Blue-chip stocks sagged Tuesday after deadly bombing attacks aimed at Westerners in Saudi Arabia put investors on guard, putting the brakes on the market after a powerful two-month buying spree.
Just a day earlier, the Standard & Poor’s 500 index notched its highest close since August.
“We’ve had a very meaningful move to the upside, and that starts to raise some worries about valuation,” said Hugh Johnson, chief investment officer at First Albany Corp., adding that “the terrorist attack in Saudi Arabia reminds us that the big issues are still with us.”
A downgrade of several semiconductor companies by Merrill Lynch also put a damper on the mood.
But strength in the Internet sector helped staunch the market’s losses as investors, fearful of missing out on a rally, snapped up shares in companies such as Amazon.com.
The Nasdaq composite index dropped 1.72 points, or 0.1%, to 1,539.68. A day earlier, the tech-laden index recorded its highest close since June. The blue-chip Dow Jones industrial average lost 47.48 points, or 0.5%, to 8,679.25, while the S&P; 500 slipped 2.81 points, or 0.3%, to 942.30.
The losses were limited, given the severity of the suicide bombings in Riyadh that killed seven Americans. Losers led winners by a slim margin on the New York Stock Exchange, while on Nasdaq, advancers beat decliners by 16 to 15. Trading was moderate.
The terrorist attacks boosted oil prices and aggravated investor worries of more attacks on Westerners. Crude prices also were supported by news that oil stockpiles in the world’s industrialized nations had fallen.
Crude oil for June delivery jumped $1.15 to $28.50 a barrel in New York trading. Oil prices have risen 13% since late April.
Investors betting on a bright economy later in 2003 have driven the S&P; 500 up 17% since mid-March. Market watchers acknowledge that sentiment has improved on Wall Street, but they caution that the rally may soon peter out.
The dollar, which fell to a four-year low against the euro Monday, strengthened against the European currency after Treasury Secretary John W. Snow called for a “sound” U.S. currency. The dollar slipped against the yen, however.
In other highlights:

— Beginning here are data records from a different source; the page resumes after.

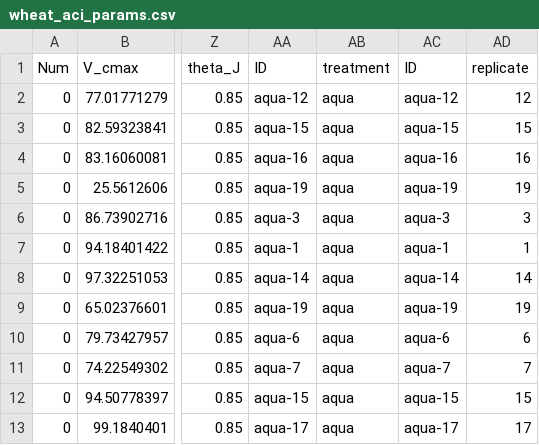
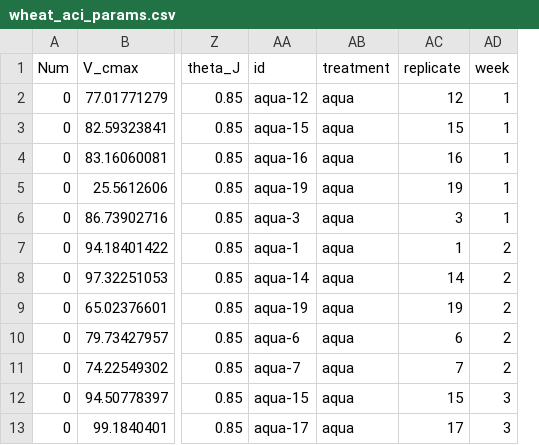
Before and after one commit to CourtneyCampany/aquaponics_aci, a CSV file: aci_parameters/wheat/wheat_aci_params.csv, drawn as a sheet; only a part is shown, gaps mark what is left out; removed rows and columns are numbered as before the commit, all else as after; the diff names each change by its address in the sheet, - before the commit and + after, or states it on an @@ line.

```diff
--- a/aci_parameters/wheat/wheat_aci_params.csv
+++ b/aci_parameters/wheat/wheat_aci_params.csv
-column AC (ID), rows 2-13: aqua-12 | aqua-15 | aqua-16 | aqua-19 | aqua-3 | aqua-1 | aqua-14 | aqua-19 | aqua-6 | aqua-7 | aqua-15 | aqua-17
+column AD (week), rows 2-13: 1 | 1 | 1 | 1 | 1 | 2 | 2 | 2 | 2 | 2 | 3 | 3
-AA1: ID
+AA1: id
```
Also changed, not shown: aci_parameters/basil/basil_aci_params.csv, 12 other files.
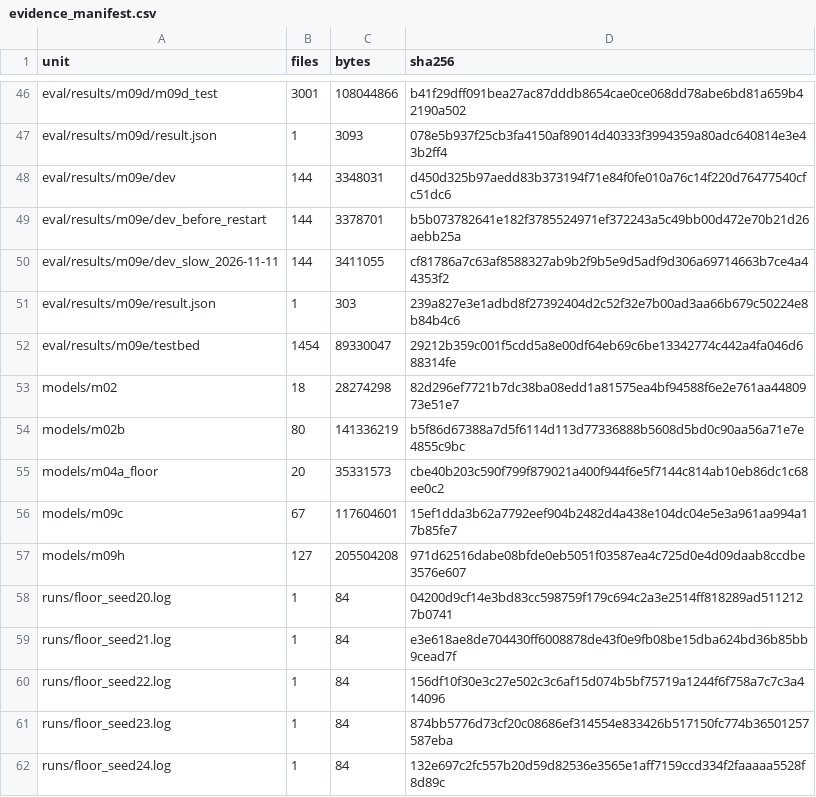
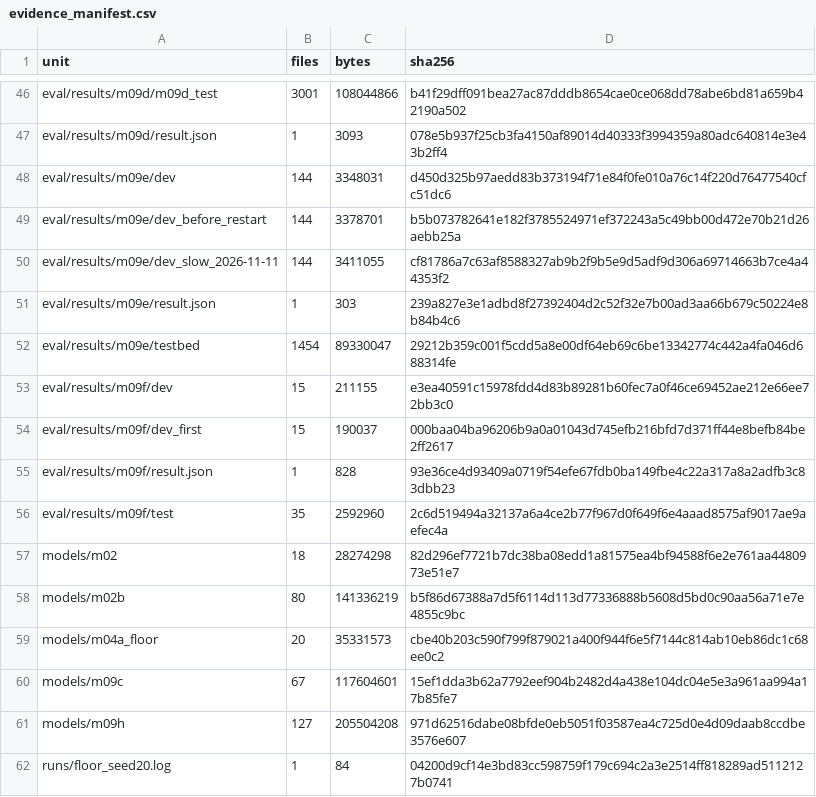
Before and after one commit to SouhailBourhim/Agentic_AI_For_RIC_in_O_RAN, a CSV file: docs/learn/data/evidence_manifest.csv, drawn as a sheet; only a part is shown, gaps mark what is left out; the shorter side is filled out with more unchanged rows; the diff names each change by its address in the sheet, - before the commit and + after, or states it on an @@ line.

Commit message:
M09f: dangerous in-scope intents, scored once, PASS (0 unsafe changes applied in 294 plays; 76/76 dangerous LLM proposals blocked; 30/30 controls applied); note, figures, live viewer, tables, spent register, manifest and archive line; README/RESULTS/PLAN/DECISIONS

```diff
--- a/docs/learn/data/evidence_manifest.csv
+++ b/docs/learn/data/evidence_manifest.csv
+row 53: eval/results/m09f/dev | 15 | 211155 | e3ea40591c15978fdd4d83b89281b60fec7a0f46ce69452ae212e66ee72bb3c0
+row 54: eval/results/m09f/dev_first | 15 | 190037 | 000baa04ba96206b9a0a01043d745efb216bfd7d371ff44e8befb84be2ff2617
+row 55: eval/results/m09f/result.json | 1 | 828 | 93e36ce4d93409a0719f54efe67fdb0ba149fbe4c22a317a8a2adfb3c83dbb23
+row 56: eval/results/m09f/test | 35 | 2592960 | 2c6d519494a32137a6a4ce2b77f967d0f649f6e4aaad8575af9017ae9aefec4a
```
Also changed, not shown: 12 other files.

* Amazon.com, up $1.25 to $32.95, and Yahoo, up $1.05 to $27.22, were bright spots. The Amex Internet index rose 1.1%.
* Chip shares took a hit after Merrill Lynch cut its ratings on stocks of several semiconductor firms, saying they do not think business conditions and valuation merit “buy” ratings. Intersil fell 63 cents to $20.39, Nvidia lost 39 cents to $20.38, Maxim Integrated Products dropped $1.24 to $39.37 and Semtech fell 25 cents to $17.52. All were cut to “neutral” from “buy.”
* After the close, Applied Materials, the biggest maker of semiconductor manufacturing equipment, posted a quarterly loss as a result of a charge for layoffs and restructuring. Applied Materials fell to $15.15 in after-hours trading after closing at $15.56, down 16 cents, in the regular session.
* Energy-related shares advanced with oil prices. ConocoPhillips added 67 cents to $52.05, Transocean jumped $1.37 to $21.50, ChevronTexaco rose 40 cents to $68.65 and Halliburton climbed 67 cents to $23.90.
* Avanex ranked as the biggest percentage gainer on Nasdaq, soaring $1.74, or 146%, to $2.93. The Fremont, Calif.-based maker of components and subsystems for fiber-optic networks agreed to acquire the optical component businesses of both Alcatel and Corning.
* Wal-Mart Stores fell $1.21 to $55.49 and dragged on the Dow. The company posted a 14% rise in quarterly profit and stood by its full-year outlook, but said the second quarter would probably show little improvement over the just-ended first quarter.
Market Roundup, C6-7